PETA Works With State Board to Create New Policy; Group Offers to Donate Humane Teaching Tools to Classrooms
For Immediate Release:
July 31, 2014
Tasgola Bruner 202-483-7382
Lansing, Mich. – You’re a kid who doesn’t want to dissect a cat or a frog? From now on you won’t have to, if you attend a Michigan public school.
Following discussions with PETA and requests from parents and other residents, the Michigan State Board of Education adopted a progressive policy allowing students to pick modern teaching methods such as interactive digital dissection instead of cutting up animals in their science classes.
Michigan joins 21 other states plus the District of Columbia that have policies allowing students to opt out of animal dissection. Michigan has the nation’s ninth-largest student population, meaning that more than 1.57 million students will now be able to choose not to dissect.
“PETA applauds Michigan for creating more compassionate classrooms by allowing students to say no to cruel and archaic animal dissection and providing them with modern teaching methods instead,” says PETA Director of Laboratory Investigations Justin Goodman. “More students than ever now oppose the use of animals in experiments, and now in Michigan, they can learn to understand and appreciate animals without harming them.”
As PETA’s science education specialist and local residents explained at a Board of Education meeting in March, studies show that virtual dissection teaches anatomy better than archaic animal dissection does and students who oppose animal dissection often don’t voice objections. They participate because they aren’t presented with a choice or because they fear being punished if they don’t.

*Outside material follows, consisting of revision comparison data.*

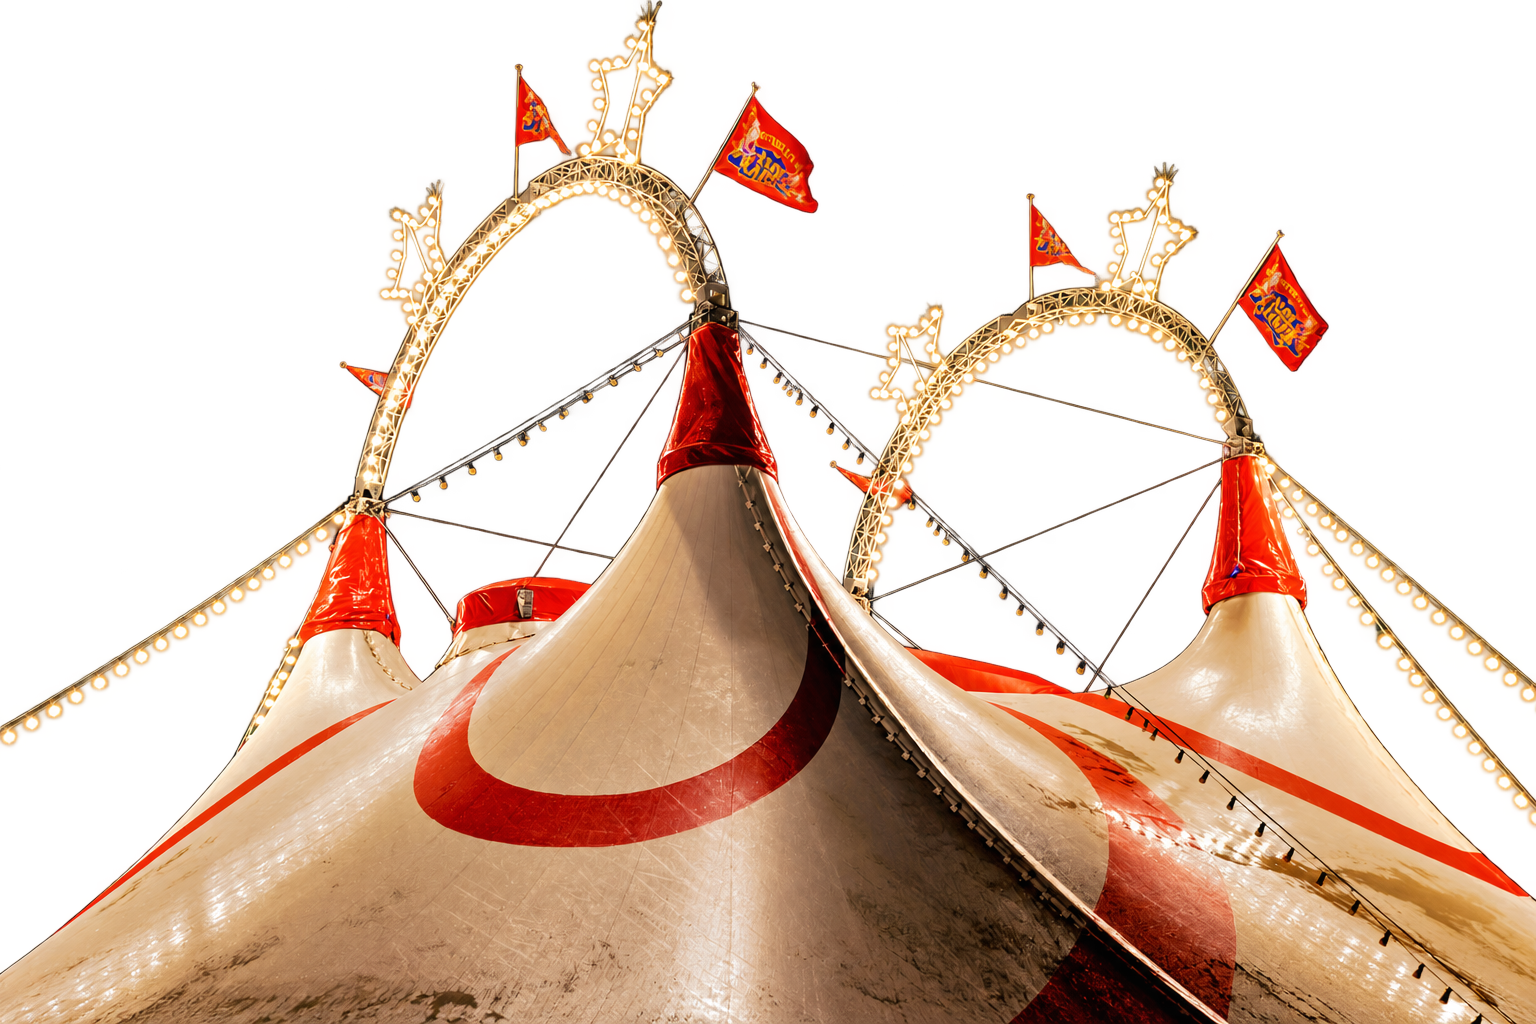
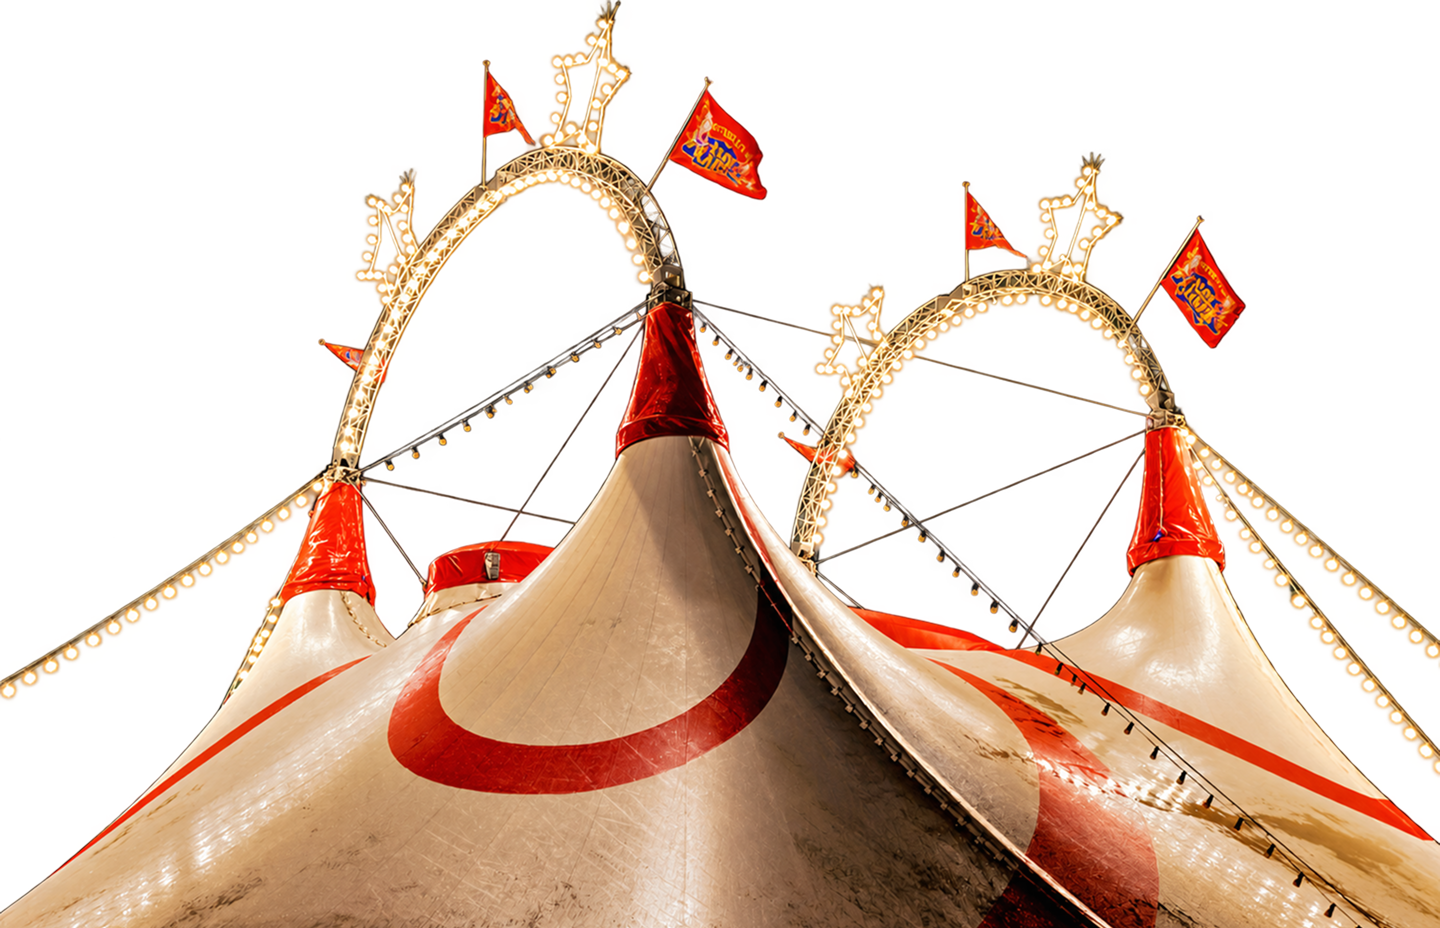
Fix Art Clown tent viewport coverage

Changed region(s): [[0.0, 0.0312, 1.0, 1.0], [0.3125, 0.0625, 0.3438, 0.0938]]

diff --git a/src/ArtClownProject.css b/src/ArtClownProject.css
@@ -187,11 +187,13 @@
 .art-hero-tent {
   position: absolute;
   z-index: 2;
-  top: 14%;
-  left: -15%;
-  width: 130%;
+  top: 9.375%;
+  left: 50%;
+  width: max(103.4483%, 100vw);
   max-width: none;
   height: auto;
+  transform: translateX(-50%);
+  transform-origin: 50% 0;
 }
 
 .art-hero-title {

PETA has offered free training to familiarize Michigan science teachers with the available interactive computer-based dissection programs, many of which are completely free to use.
The millions of animals who are dissected in classrooms every year come from biological supply houses, which breed some animals and obtain others from animal shelters or the wild. The National Association of Biology Teachers, the National Science Teachers Association (NSTA), and the Human Anatomy and Physiology Society (HAPS) endorse student dissection choice, and the NSTA and HAPS also approve the use of modern non-animal methods as full replacements for animal dissection. Earlier this year, PETA successfully worked with New Hampshire to create a statewide student dissection-choice policy.
PETA will be alerting all its members in the state about the new policy. For more information, please visit PETA.org/Dissection.